Renfrew Leslie ChristieRenfrew Leslie Christie was born in Johannesburg on 11 September 1949. His mother did not remarry after the death of his father just after his second birthday: she brought him up alone on a telephonist's salary.

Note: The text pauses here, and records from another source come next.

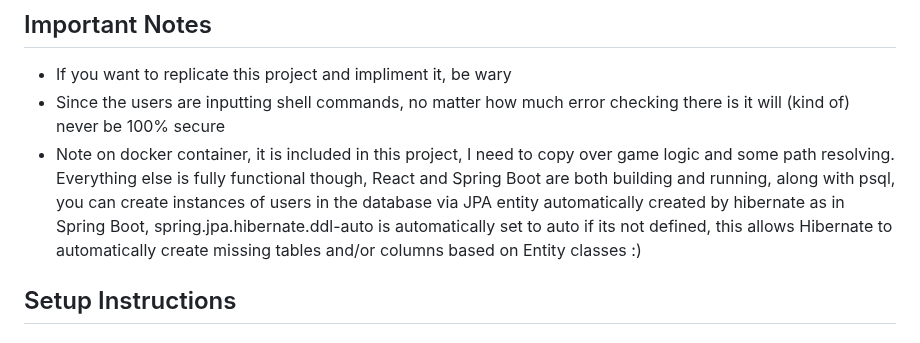
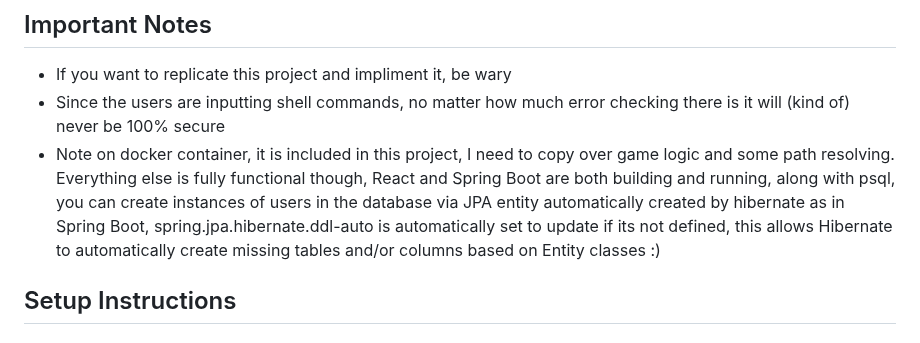
Before and after one commit to anakin004/Linux-Labyrinth, a Markdown page: README.md, the part around the change. GitHub-like rendering.

```diff
--- a/README.md
+++ b/README.md
@@ -21,7 +21,7 @@
 
 - If you want to replicate this project and impliment it, be wary
 - Since the users are inputting shell commands, no matter how much error checking there is it will (kind of) never be 100% secure
-- Note on docker container, it is included in this project, I need to copy over game logic and some path resolving. Everything else is fully functional though, React and Spring Boot are both building and running, along with psql, you can create instances of users in the database via JPA entity automatically created by hibernate as in Spring Boot, spring.jpa.hibernate.ddl-auto is automatically set to auto if its not defined, this allows Hibernate to automatically create missing tables and/or columns based on Entity classes :)
+- Note on docker container, it is included in this project, I need to copy over game logic and some path resolving. Everything else is fully functional though, React and Spring Boot are both building and running, along with psql, you can create instances of users in the database via JPA entity automatically created by hibernate as in Spring Boot, spring.jpa.hibernate.ddl-auto is automatically set to update if its not defined, this allows Hibernate to automatically create missing tables and/or columns based on Entity classes :)
 
 
 ## Setup Instructions
```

She later worked full time for about ten years for the liberal women's organisation, the Black Sash, advising South Africans endorsed out of their cities under the Pass Laws and Influx Control.
Her Black Sash offices were located in Cosatu House when it was bombed at night by Apartheid operatives.
His mother's brother, his uncle Lieutenant David Taylor, of Cheetah Squadron, South African Air Force, was killed in action flying over North Korea on 20 March 1952.
He graduated from high school in December 1966 and subsequently worked during a vacation as a Metrication Officer for African Explosives and Chemical Industries (AECI) Limited in 1971, which among other things made munitions for the South Africa (SA) Defence Force at Lenz, near Johannesburg.
He was conscripted into the SA Infantry in April 1967, undergoing basic training at 1 Special Service Battalion in Bloemfontein and thereafter was based at 3 SA Infantry in Lenz, until December 1967. He guarded the Sasolburg oil-from-coal plant for some months.
While guarding the AECI Lenz explosive factory and the Lenz ammunition dump in 1967, he saw something entirely fortuitously which told him that the SA Defence Force was involved with nuclear weapons. He spent the rest of his life hunting the details of the Apartheid nuclear weapons.

Read more...

heilbron pricedownloadDefence 'against external threats' is not only about classical defence but preserving western civilisation in the long term- over a span of a century or more. Europeans have failed to see the big picture - which is prerequisite to understanding what the plot is, writes David Heilbron Price. The potential rupture of UK and Continental European defence efforts is just one tear in the larger canvas. Who gains if UK and EU do not patch things up? Europe is presently war-wounded and in the sick bed. It is overspending trillions of Euros that will affect its future for a generation or more.

Read more...

Lieven passport photoThe attitudes and beliefs of the Russian establishment are not hard to understand, at least for anyone with a minimal grasp of Russian history and culture. Moreover, the realism of Russian policymakers fits the mindset of many American security officials, writes Anatol Lieven.
The vital interests of Russia are adhered to by the Russian establishment as a whole. They consist chiefly of a belief that Russia must be one pole of a multipolar world — not a superpower, but a great power with real international influence. Also: that Russia must retain predominant influence on the territory of the former Soviet Union, that any rival alliance must be excluded, and that international order depends on the preservation of existing states. In addition, as with any political system, there is a commitment to the existing Russian political order and a determination that any change in it must not be directed from outside.
There are obvious tensions between some of these Russian interests and secondary U.S. interests, but on one issue — the danger from Sunni Islamist extremism and terrorism — a vital interest of Russia is completely identical with our own. Because of this danger, U.S. administrations, like the Russians, have often supported existing authoritarian Muslim states for fear that their overthrow would lead to chaos and the triumph of Islamist extremism.

Read more...

More Articles...